Coping with a Broken Schedule

Even if you follow the best scheduling practices, someday your schedule will fall apart. No-shows are the worst. Call any patient that is five minutes late. If they answer, express concern: “We have this time reserved for you, are you OK?” See if they can come in for a partial appointment and at least get them rescheduled. Put the patient data in the tickler file if you are unable to reach them. Remember, today’s lost production is lost forever. It’s more important to focus on filling today’s schedule than four weeks out. To fill last-minute openings, look at your Appointment Book.

  • Is there someone from restorative you can move to hygiene, or vice versa?
  • Is there someone in the afternoon you can move to morning?
  • Is there someone scheduled tomorrow or later this week you can move to today?

Dentrix can help you generate current lists of patients you can call to fill unexpected schedule voids.

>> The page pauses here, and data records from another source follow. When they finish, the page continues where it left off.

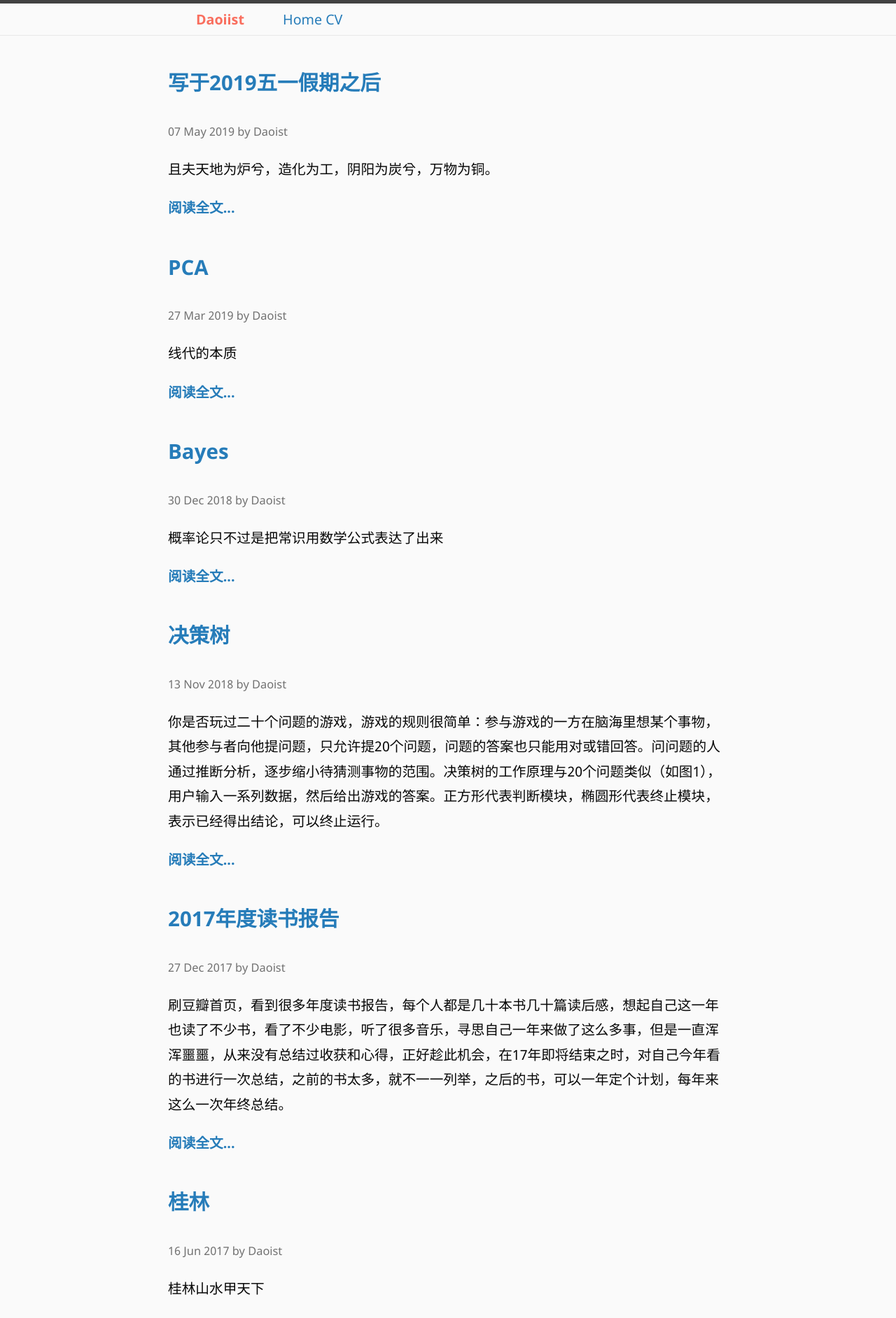
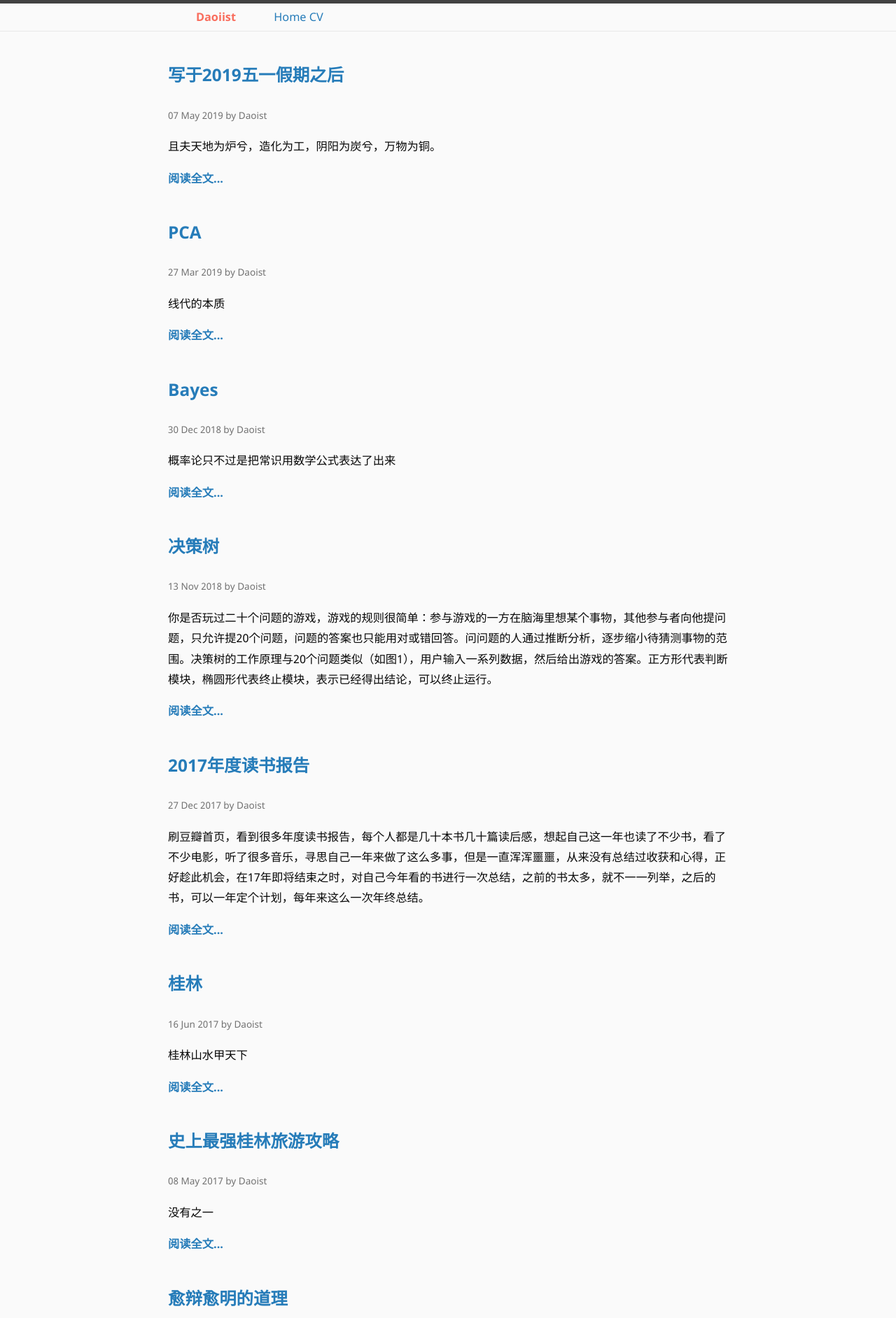
Before and after one commit to daoiist/daoiist.github.io, a Jekyll site: the page built from index.html, in a window 1280 px wide. Shown: the top 1884 px of the page at 70% size. Built offline with Jekyll 4.4.1, drawn with Linux system fonts in a browser that asks for light colours.

Commit message:
title-sum

```diff
--- a/_sass/blog.scss
+++ b/_sass/blog.scss
@@ -157,29 +157,15 @@ img {
 
 @media screen and (min-width: 375px) {
     body {
-        /* iPhone6的375px尺寸作为8px基准，414px正好10px大小, 600 20px */
-        font-size: calc(50% + 2 * (100vw - 375px) / 39);
-        font-size: calc(8px + 2 * (100vw - 375px) / 39);
-    }
-}
-@media screen and (min-width: 414px) {
-    body {
-        /* 414px-1000px每100像素宽字体增加1px(10px-14px) */
-        font-size: calc(62.5% + 4 * (100vw - 414px) / 586);
-        font-size: calc(10px + 4 * (100vw - 414px) / 586);
-    }
-}
-@media screen and (min-width: 600px) {
-    body {
-        /* 600px-1000px每100像素宽字体增加1px(14px-18px) */
-        font-size: calc(87.5% + 4 * (100vw - 600px) / 400);
-        font-size: calc(14px + 4 * (100vw - 600px) / 400);
+        /* iPhone6的375px尺寸作为10px基准，1000px正好16px大小 */
+        font-size: calc(62.5% + 6 * (100vw - 375px) / 625);
+        font-size: calc(10px + 6 * (100vw - 375px) / 625);
     }
 }
 @media screen and (min-width: 1000px) {
     body {
-        /* 1000px往后是每100像素0.5px增加 */
-        font-size: calc(112.5% + 6 * (100vw - 1000px) / 1000);
-        font-size: calc(18px + 6 * (100vw - 1000px) / 1000);
+        /* 1000px往后是每100像素0.1px增加 */
+        font-size: calc(100% + 1 * (100vw - 1000px) / 1000);
+        font-size: calc(16px + 1 * (100vw - 1000px) / 1000);
     }
 }
```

  • Use the ASAP List for patients who want to get in sooner than originally scheduled. Read “The New Dentrix Appointment List” for more information.
  • Use the Continuing Care List for unscheduled patients who are overdue for hygiene.
  • Use the Treatment Manager Report for finding patients who need a certain procedure so you can fill a specific time slot.
  • Generate a custom list for patients who have treatment plans posted to the Ledger and unused insurance benefits available. Read “The Custom Reports and List Manager” to learn how.
  • Use the Unscheduled List for patients who have either broken an appointment or asked to be on will-call.

Use these Dentrix tools and scheduling tips prevent scheduling problems and build a more productive and profitable schedule.

Learn More

This article is a summary of Cathy Jameson’s eBook, “Scheduling for Higher Efficiency, Production and Profit.” Visit to download the full eBook.

By Cathy Jameson, founder of Jameson Management

Cathy Jameson is the founder of Jameson Management, an international dental management, marketing and hygiene coaching firm. The Jameson Method of Management, developed by Cathy, offers proven management and marketing systems for helping organizations improve their workflow and efficiency in a positive, forward thinking culture. Cathy earned a bachelor’s degree in education from the University of Nebraska at Omaha and then a master’s degree in psychology from Goddard College. She received her doctorate from Walden University. She considers herself a lifelong learner and encourages those around her to be in a constant state of study, growth and action. She is the author of several books, including her latest title “Creating a Healthy Work Environment.” For more information on Jameson Management’s services, visit their website at

Originally published in Dentrix Magazine, Fall 2017